**What this task involves**
Keep only the lines of the material below that contain the word "moved". Copy those lines.
*** Begin section ***
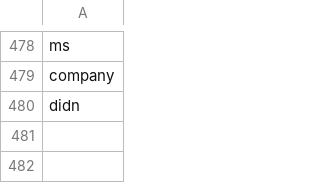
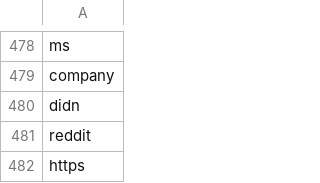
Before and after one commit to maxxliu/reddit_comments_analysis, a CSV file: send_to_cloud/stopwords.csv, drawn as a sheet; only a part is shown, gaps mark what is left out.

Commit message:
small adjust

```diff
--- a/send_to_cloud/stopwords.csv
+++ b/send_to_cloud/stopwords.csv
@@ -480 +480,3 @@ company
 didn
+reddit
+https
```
*** End section ***
*** Begin section ***
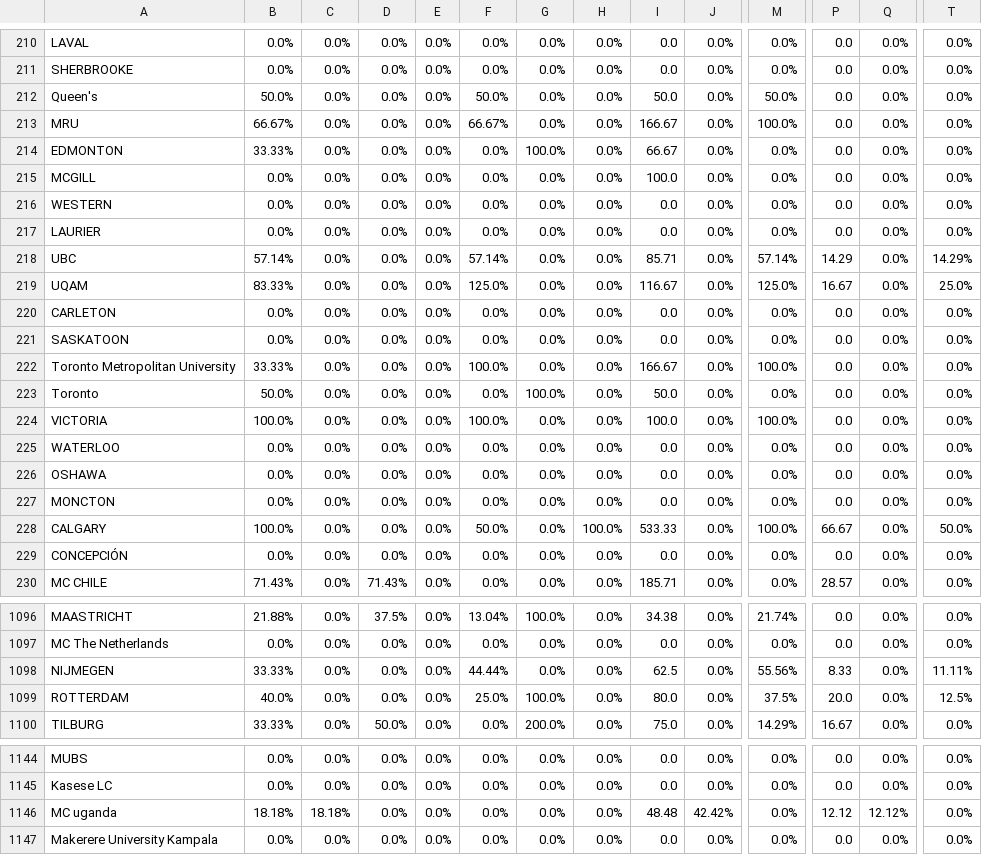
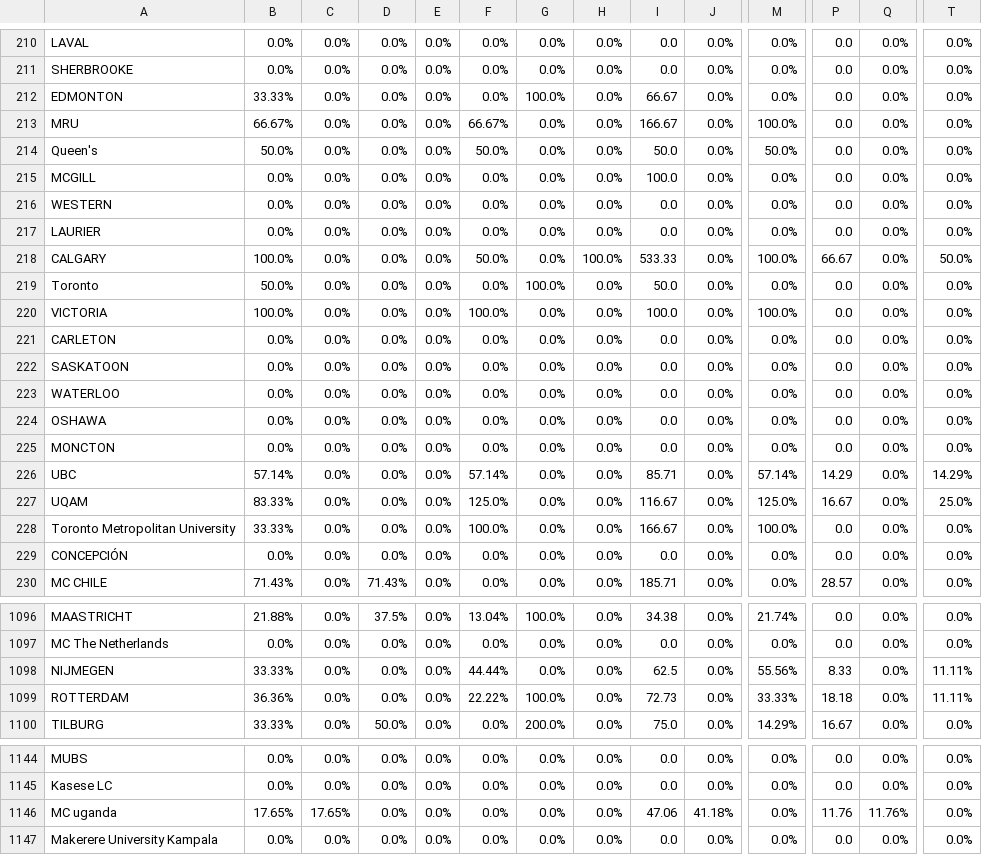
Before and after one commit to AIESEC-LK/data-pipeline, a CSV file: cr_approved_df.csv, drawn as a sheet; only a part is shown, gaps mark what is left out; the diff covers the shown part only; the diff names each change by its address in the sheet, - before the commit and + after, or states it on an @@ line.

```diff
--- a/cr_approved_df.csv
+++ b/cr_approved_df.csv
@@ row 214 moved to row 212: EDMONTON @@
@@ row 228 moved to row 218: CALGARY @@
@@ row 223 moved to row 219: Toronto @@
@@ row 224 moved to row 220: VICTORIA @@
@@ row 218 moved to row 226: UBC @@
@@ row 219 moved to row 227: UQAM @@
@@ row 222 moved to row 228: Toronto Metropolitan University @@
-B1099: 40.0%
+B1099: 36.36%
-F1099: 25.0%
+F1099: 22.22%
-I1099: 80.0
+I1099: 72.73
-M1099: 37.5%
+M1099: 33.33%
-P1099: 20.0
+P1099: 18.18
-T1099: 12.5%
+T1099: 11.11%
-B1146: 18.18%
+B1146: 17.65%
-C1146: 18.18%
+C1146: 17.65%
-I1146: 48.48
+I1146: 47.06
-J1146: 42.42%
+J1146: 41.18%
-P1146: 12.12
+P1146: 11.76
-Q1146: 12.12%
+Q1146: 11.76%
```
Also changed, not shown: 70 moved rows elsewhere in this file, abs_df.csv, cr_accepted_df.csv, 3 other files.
*** End section ***
*** Begin section ***
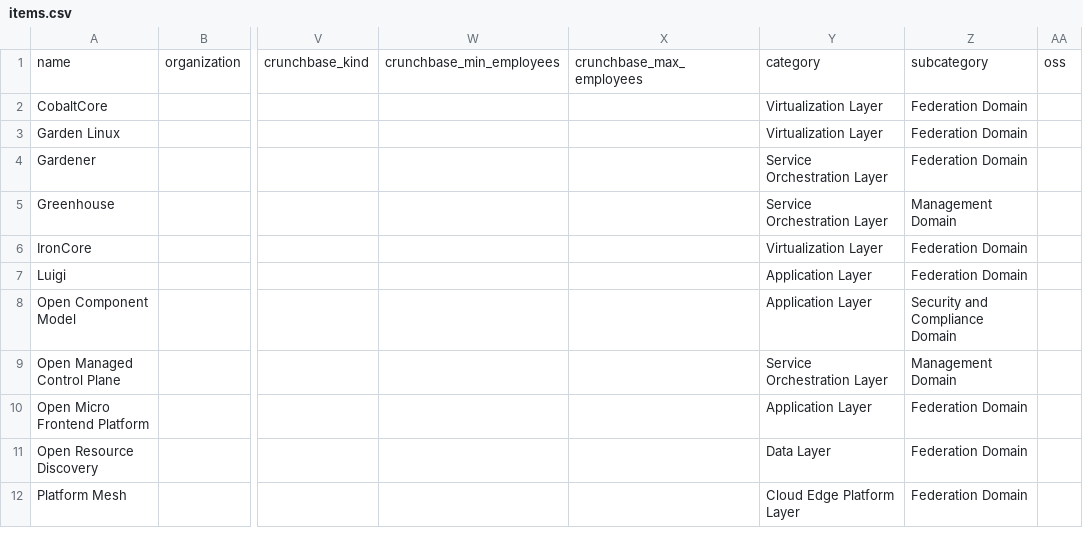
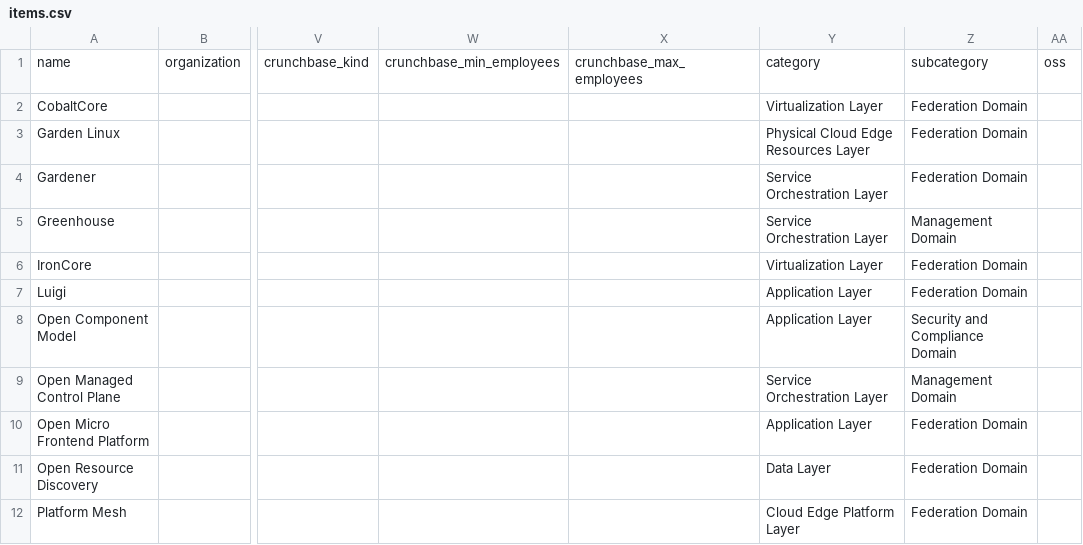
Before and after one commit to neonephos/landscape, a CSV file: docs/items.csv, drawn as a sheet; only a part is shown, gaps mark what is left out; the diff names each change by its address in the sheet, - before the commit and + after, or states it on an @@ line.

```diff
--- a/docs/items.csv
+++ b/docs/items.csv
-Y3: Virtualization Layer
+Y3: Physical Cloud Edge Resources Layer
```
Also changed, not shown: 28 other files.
*** End section ***
**Exercise response**
@@ row 214 moved to row 212: EDMONTON @@
@@ row 228 moved to row 218: CALGARY @@
@@ row 223 moved to row 219: Toronto @@
@@ row 224 moved to row 220: VICTORIA @@
@@ row 218 moved to row 226: UBC @@
@@ row 219 moved to row 227: UQAM @@
@@ row 222 moved to row 228: Toronto Metropolitan University @@
Also changed, not shown: 70 moved rows elsewhere in this file, abs_df.csv, cr_accepted_df.csv, 3 other files.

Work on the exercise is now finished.